[What to produce]: Go through the data below and copy each line where the word "getFieldValue" occurs.
Segment Start: Extracted entries
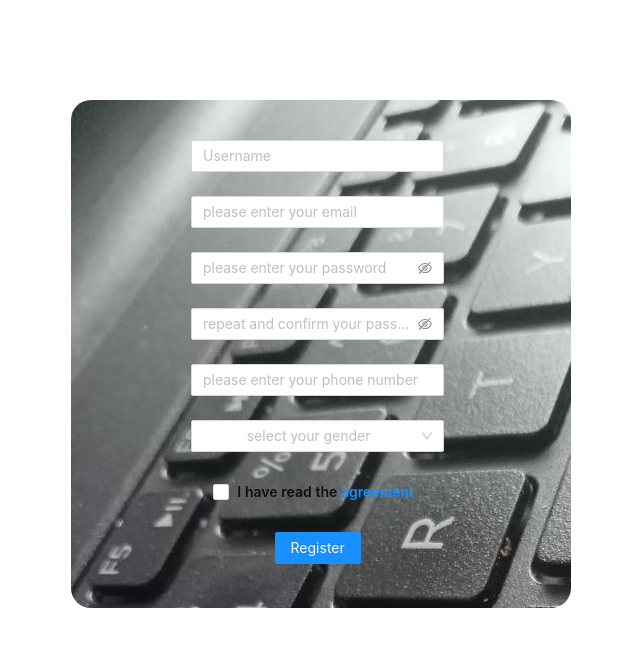
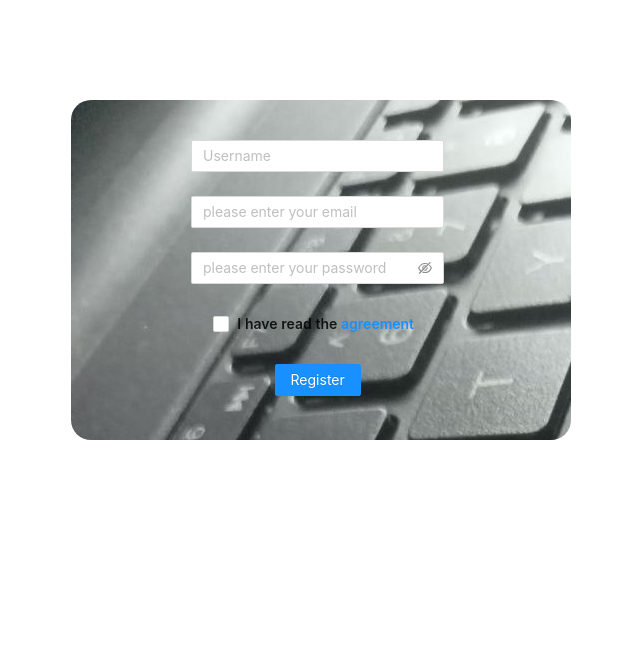
Before and after one commit to IdinGanteng/routing-protected, a React (Create React App) app: page /registration in a window 1280 px wide. Shown: the top 646 px of the page, without its empty margins (319-959 px from the left). Built offline with nearby package versions, Linux system fonts and the light colour scheme.

Commit message:
route protected axios

```diff
--- a/package.json
+++ b/package.json
@@ -7,6 +7,7 @@
     "@testing-library/react": "^13.4.0",
     "@testing-library/user-event": "^13.5.0",
     "antd": "^4.23.1",
+    "axios": "^0.27.2",
     "bootstrap": "^5.2.1",
     "react": "^18.2.0",
     "react-bootstrap": "^2.5.0",
--- a/src/Auth/Login.jsx
+++ b/src/Auth/Login.jsx
@@ -12,8 +12,8 @@ export const Login = () => {
 
   const onFinish = () => {
 
-    localStorage.setItem("username", JSON.stringify(username))
-    localStorage.setItem("password", JSON.stringify(password))
+    localStorage.getItem("username", JSON.stringify(username))
+    localStorage.getItem("password", JSON.stringify(password))
 
     navigate('/dashboard')
   };
--- a/src/Auth/Registration.jsx
+++ b/src/Auth/Registration.jsx
@@ -1,4 +1,5 @@
 import { Button, Checkbox, Form, Input, Select } from "antd";
+import axios from "axios";
 import React, { useState } from "react";
 import { useNavigate } from "react-router-dom";
 
@@ -41,19 +42,23 @@ export const Registration = () => {
 
   const navigate = useNavigate()
 
-  const [username, setusername] = useState('');
+  const [userName, setusername] = useState('');
   const [email, setemail] = useState('');
   const [password, setpassword] = useState('');
-  const [phone, setphone] = useState('');
-  const [gender, setgender] = useState('');
 
-  const onFinish = () => {
+  const onFinish = async event => {
 
-    localStorage.setItem("username", JSON.stringify(username))
-    localStorage.setItem("email", JSON.stringify(email))
-    localStorage.setItem("password", JSON.stringify(password))
-    localStorage.setItem("phone", JSON.stringify(phone))
-    localStorage.setItem("gender", JSON.stringify(gender))
+    await axios.post("https://nodejs-backend-api-playground.herokuapp.com/auth/user/registration",{
+      userName,email,password
+    })
+    // console.log(
+    //   userName,
+    //   email,
+    //   password
+    // )
+    // localStorage.setItem("username", JSON.stringify(username))
+    // localStorage.setItem("email", JSON.stringify(email))
+    // localStorage.setItem("password", JSON.stringify(password))
 
     navigate("/login")
   };
@@ -115,72 +120,6 @@ export const Registration = () => {
           <Input.Password placeholder="please enter your password"/>
         </Form.Item>
 
-        <Form.Item
-          name="confirm"
-
-          dependencies={["password"]}
-          hasFeedback
-          rules={[
-            {
-              required: true,
-              message: "Please confirm your password!",
-            },
-            ({ getFieldValue }) => ({
-              validator(_, value) {
-                if (!value || getFieldValue("password") === value) {
-                  return Promise.resolve();
-                }
-
-                return Promise.reject(
-                  new Error("The two passwords that you entered do not match!")
-                );
-              },
-            }),
-          ]}
-        >
-          <Input.Password placeholder="repeat and confirm your password"/>
-        </Form.Item>
-
-
-
-        <Form.Item
-          name="phone"
-
-          onChange={(e) => setphone(e.target.value)}
-          rules={[
-            {
-              required: true,
-              message: "Please input your phone number!",
-            },
-          ]}
-        >
-          <Input
-            placeholder="please enter your phone number"
-            style={{
-              width: "100%",
-            }}
-          />
-        </Form.Item>
-
-        <Form.Item
-          name="gender"
-
-          rules={[
-            {
-              required: true,
-              message: "Please select gender!",
-            },
-          ]}
-          >
-          <Select
-             onChange={(value) => setgender(value)}
-             placeholder="select your gender">
-            <Option value="male">CWK</Option>
-            <Option value="female">CWK</Option>
-            <Option value="other">Gak punya kelamin</Option>
-          </Select>
-        </Form.Item>
-
 
             <Form.Item
               name="agreement"
--- a/src/Pages/Dashboard.jsx
+++ b/src/Pages/Dashboard.jsx
@@ -10,7 +10,7 @@ import React from 'react'
     return (
       <div>
         <Navbar/>
-        <h1 style={{fontSize: 27, marginTop:'50px',marginBottom:'1px', paddingLeft:'40%'}}>Selamat Datang Tuan {user}</h1>
+        <h1 style={{fontFamily:'-apple-system, BlinkMacSystemFont', fontSize: 27, marginTop:'50px',marginBottom:'1px', paddingLeft:'40%'}}>Selamat Datang Tuan {user}</h1>
         <Sidebar/>
 
       </div>
--- /dev/null
+++ b/src/service/index.js
@@ -0,0 +1 @@
+export * from "./authService"
```
Also changed, not shown: src/service/authService.js (added, +12 -0 lines), 1 other file (tests, documents, lock files or other folders).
Segment End: Extracted entries
[Exercise result]:
-            ({ getFieldValue }) => ({
-                if (!value || getFieldValue("password") === value) {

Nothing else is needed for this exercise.